So from now on we regard no one from a worldly point of view. Though we once regarded Christ in this way, we do so no longer. (2 Corinthians 5:16; context.)

This is not just a private insight. It has political consequences, requiring vigilance concerning how the democracy for which we bear collective responsibility treats vulnerable people. Surely this vigilance is part of the discernment for our prophetic direction. It's for this reason that we're now carefully examining the credentials of those being proposed for high office under Trump.

But the same discipline applies to the way we look at Donald Trump and his team. I was listening to a podcast at the gym a couple of days ago, during which there was a mocking commentary about Trump's suggestion that Nigel Farage would make a great British ambassador to the USA. On its own merits ... well, the idea has zero merit. But the smirking comments about Trump's ignorance of the ways of diplomacy just reinforce the smarty-pants image of the elites that is such an irritating factor in class divisions, and probably add to Trump's hero status in some circles. It's not that ridicule is always wrong -- but its one-sided overuse isn't consistent with regarding "no one from a worldly point of view."



I've been following the speculation that Kris Kobach, who helped put together the the U.S. National Security Entry-Exit Registration System (NSEERS) program for the Bush administration after the September 11 attacks, may be appointed to a position in the Trump administration. I have yet to hear a security expert explain how questioning people about their beliefs and ideology would increase our safety. Would any competent terrorist tell the truth about their beliefs? The whole thing reminds me of a story I read last summer concerning refugees applying for asylum status in the UK. In some cases, devout Muslims concerned with the fate of their dear children were ready to claim they were Christians in order (as they saw it) to increase their chances of resettlement. Let's continue to resist religious tests for political purposes, whether direct or hidden.



My earlier blog post on political correctness. And a related post on political correctness in the English-language classroom, on my blog for students.

How many of Timothy Snyder's 20 lessons from the 20th-century on how to survive in Trump's America seem consistent with a prayerful and non-paranoid vigil? How many are you already adopting?
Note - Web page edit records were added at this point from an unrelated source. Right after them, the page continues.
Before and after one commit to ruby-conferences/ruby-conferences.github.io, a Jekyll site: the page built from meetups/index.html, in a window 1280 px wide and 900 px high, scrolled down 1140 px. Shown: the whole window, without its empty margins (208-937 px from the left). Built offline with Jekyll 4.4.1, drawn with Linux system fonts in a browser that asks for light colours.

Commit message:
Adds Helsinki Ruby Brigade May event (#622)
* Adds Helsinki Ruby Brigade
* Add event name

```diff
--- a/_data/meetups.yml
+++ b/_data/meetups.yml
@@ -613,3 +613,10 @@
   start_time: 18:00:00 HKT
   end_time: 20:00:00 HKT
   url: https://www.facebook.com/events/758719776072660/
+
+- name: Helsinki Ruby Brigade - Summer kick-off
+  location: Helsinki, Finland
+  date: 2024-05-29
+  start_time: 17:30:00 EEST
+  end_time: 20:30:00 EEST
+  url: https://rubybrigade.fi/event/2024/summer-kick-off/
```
The Private Heisenberg and the Absent Bomb -- a review of My Dear Li: Correspondence, 1937–1946 by Werner and Elisabeth Heisenberg.

Reading Dostoyevsky for Thanksgiving.
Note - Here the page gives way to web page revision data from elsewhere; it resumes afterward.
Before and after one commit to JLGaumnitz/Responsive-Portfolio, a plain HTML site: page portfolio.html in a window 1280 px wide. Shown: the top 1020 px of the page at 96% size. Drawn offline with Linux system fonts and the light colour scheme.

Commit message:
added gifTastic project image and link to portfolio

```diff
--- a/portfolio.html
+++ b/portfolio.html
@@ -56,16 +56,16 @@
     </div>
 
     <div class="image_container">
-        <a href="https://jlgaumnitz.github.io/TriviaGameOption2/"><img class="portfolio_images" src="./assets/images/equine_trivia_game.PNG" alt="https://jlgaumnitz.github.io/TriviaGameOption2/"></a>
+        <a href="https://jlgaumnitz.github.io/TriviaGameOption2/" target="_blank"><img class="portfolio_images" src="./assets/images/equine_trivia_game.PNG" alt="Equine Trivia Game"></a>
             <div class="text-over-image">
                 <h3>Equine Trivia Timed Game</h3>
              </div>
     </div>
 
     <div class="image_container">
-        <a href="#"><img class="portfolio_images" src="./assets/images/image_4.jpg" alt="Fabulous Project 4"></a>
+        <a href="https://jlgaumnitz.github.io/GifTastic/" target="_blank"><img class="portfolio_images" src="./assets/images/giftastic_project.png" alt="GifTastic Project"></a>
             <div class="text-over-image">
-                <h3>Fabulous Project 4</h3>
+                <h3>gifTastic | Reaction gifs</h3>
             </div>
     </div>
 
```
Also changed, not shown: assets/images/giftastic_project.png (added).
Ray Charles!

3 comments:

Anonymous said...

The call is clear; the direction has not yet been revealed. These words from David Finke are speaking deeply to my conviction. How can I join with you and David in this spiritual-political quest? Especially since one nearest and dearest to me have had diametrically opposing viewpoints through the recent events,and have not known how to even communicate with each other on these political matters?
Vail

Johan Maurer said...
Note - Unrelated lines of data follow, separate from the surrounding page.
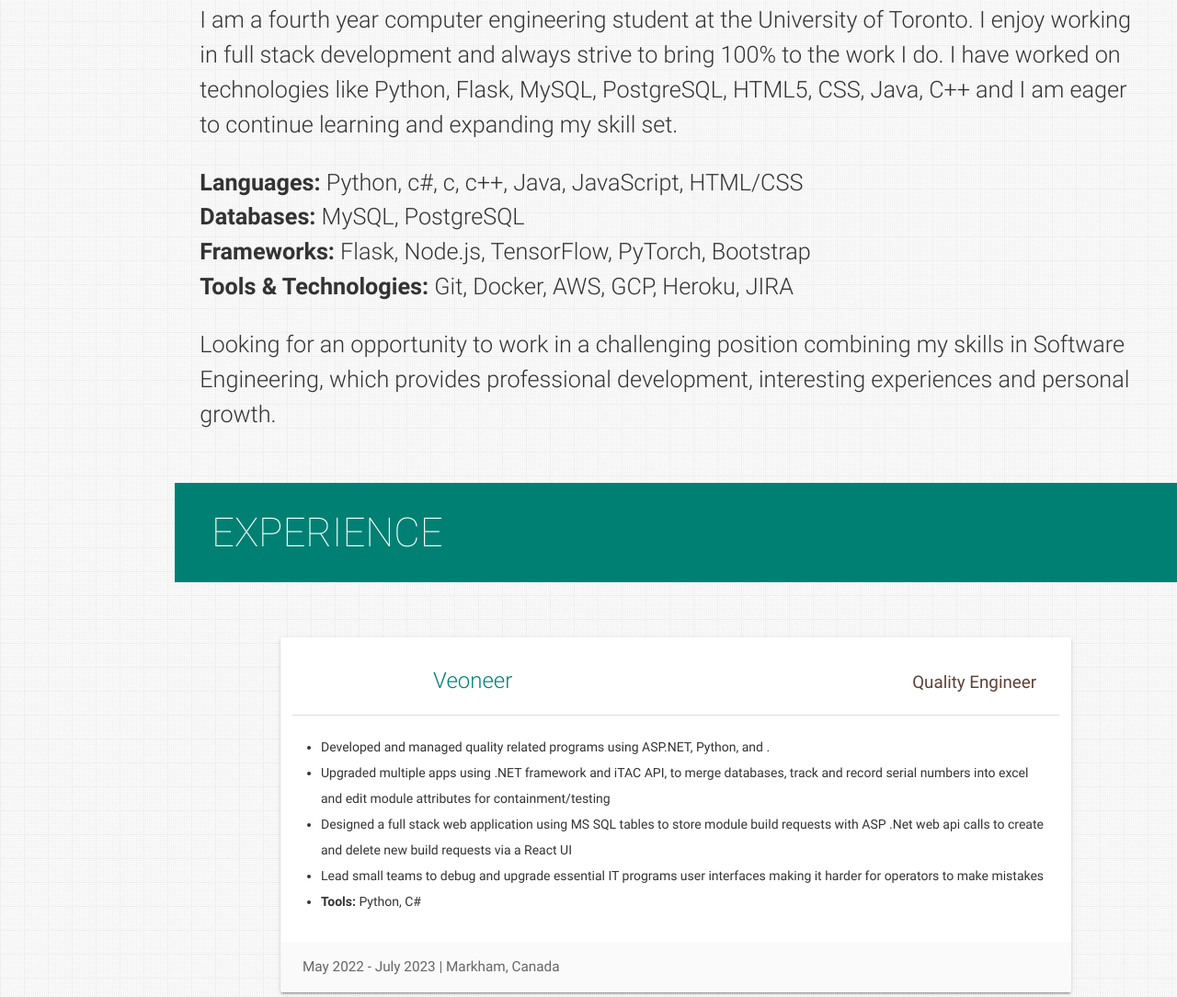
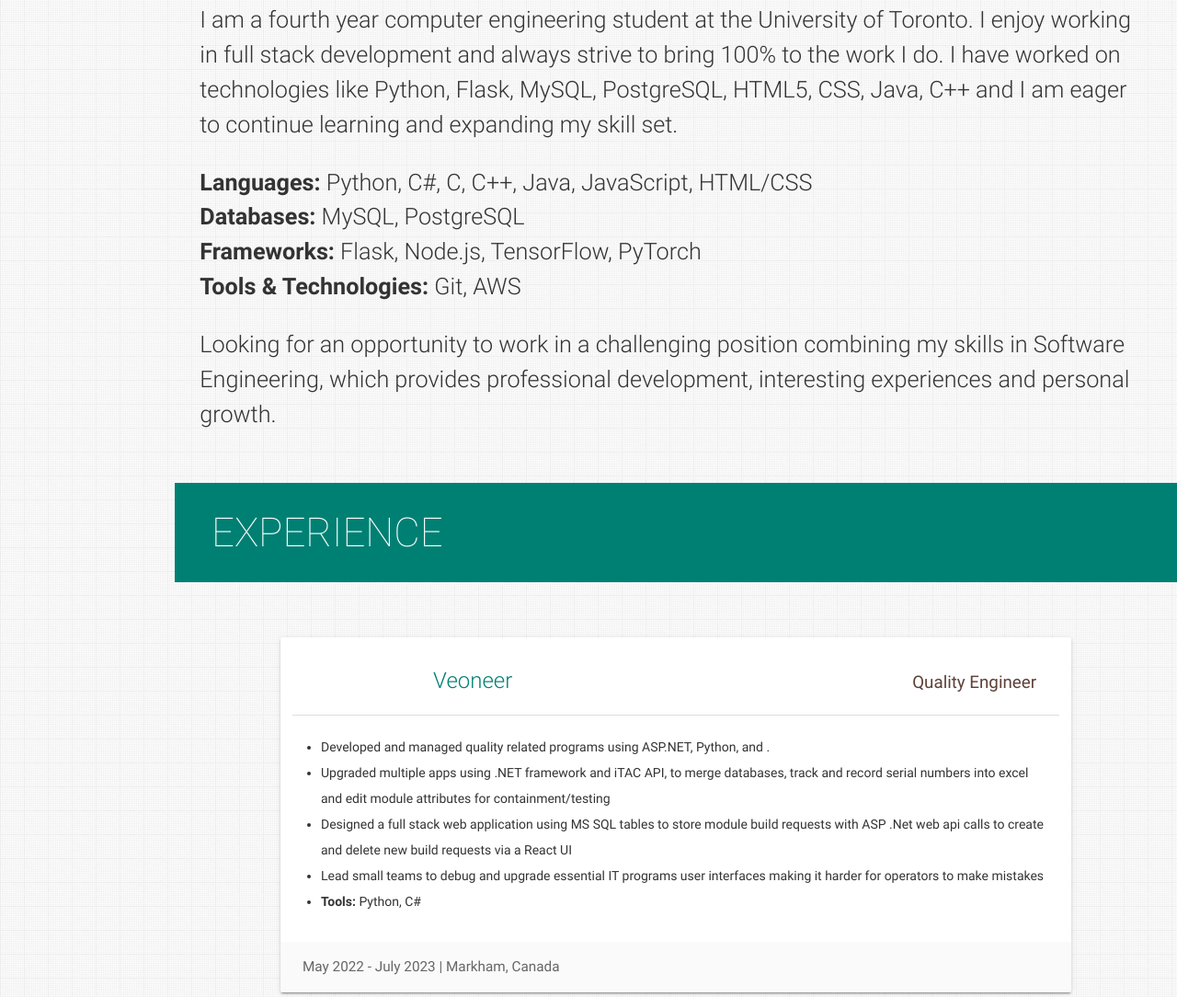
Before and after one commit to pengeri1/pengeri1.github.io, a plain HTML site: page index.html in a window 1280 px wide. Shown: the part 965-2049 px from the top of the page at 92% size. Drawn offline with nearby package versions, Linux system fonts and the light colour scheme.

Commit message:
Updating website pictures

```diff
--- a/index.html
+++ b/index.html
@@ -208,12 +208,12 @@
               <h5>Self-driven, quick starter, passionate programmer with a curious mind who enjoys solving a complex and challenging real-world problems.</h5>
             </div>
             <div class="social">
-              <a href="http://linkedin.com/in/varadbhogayata" target="_blank">
+              <a href="http://linkedin.com/in/pengeric" target="_blank">
                 <button class="icon-btn linkedin">
                   <i class="fa fa-linkedin"></i>
                 </button>
               </a>
-              <a href="https://github.com/varadbhogayata/" target="_blank">
+              <a href="https://github.com/pengeri1/" target="_blank">
                 <button class="icon-btn github">
                   <i class="fa fa-github"></i>
                 </button>
@@ -261,10 +261,10 @@
         </p>
         <p>
           <ul>
-            <li><b>Languages:</b> Python, c#, c, c++, Java, JavaScript, HTML/CSS</li>
+            <li><b>Languages:</b> Python, C#, C, C++, Java, JavaScript, HTML/CSS</li>
             <li><b>Databases:</b> MySQL, PostgreSQL</li>
-            <li><b>Frameworks:</b> Flask, Node.js, TensorFlow, PyTorch, Bootstrap</li>
-            <li><b>Tools & Technologies:</b> Git, Docker, AWS, GCP, Heroku, JIRA</li>
+            <li><b>Frameworks:</b> Flask, Node.js, TensorFlow, PyTorch</li>
+            <li><b>Tools & Technologies:</b> Git, AWS</li>
           </ul>
 
         </p>
@@ -305,8 +305,10 @@
                       <!-- <div class="col s12 m10"> -->
                       <div class="col s12 m10">
                           <p>
-                  <span class="card-title"><a href="https://www.zhiffy.com/" target="_blank"
-                      class="teal-text hoverline">Veoneer</a></span>
+                              <span class="card-title">
+                                  <a href="https://www.zhiffy.com/" target="_blank"
+                                     class="teal-text hoverline">Veoneer</a>
+                              </span>
                           </p>
                       </div>
                   </div>
@@ -336,6 +338,8 @@ record serial numbers into excel and edit module attributes for containment/test
                   <span>May 2022 - July 2023 | Markham, Canada</span>
               </div>
           </div>
+      </div>
+    </section>
 
 
     <!-- Fourth Section: Projects -->
```
Also changed, not shown: 2 other files. Lines whose indentation alone changed are shown as unchanged.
Hello, Vail! Well, you have a head start in the task of not objectifying those we disagree with. The search for a common language (if it's possible) would be on the level of values rather than personalities or even policies -- which admittedly is a difficult distinction for me, so I can't be glib about it. Let's stay in touch. You may gain some insights in this struggle that we badly need to hear.

Keith Saylor said...

Living in the directly experienced immanent Presence of the inshining Light itself in itself in the conscious and conscience in each moment of relationship with all people is in itself reconciliation with and between different personalities and outward political and religious formalities. Immanent Presence is itself the laying down of identification with outward political and religious forms and ideologies and the people who profess them. Shared Immanent Presence is the source of Unity in the midst of Variance. It is the strength and power, and ability to see beyond the reflections of personality and outward formalities.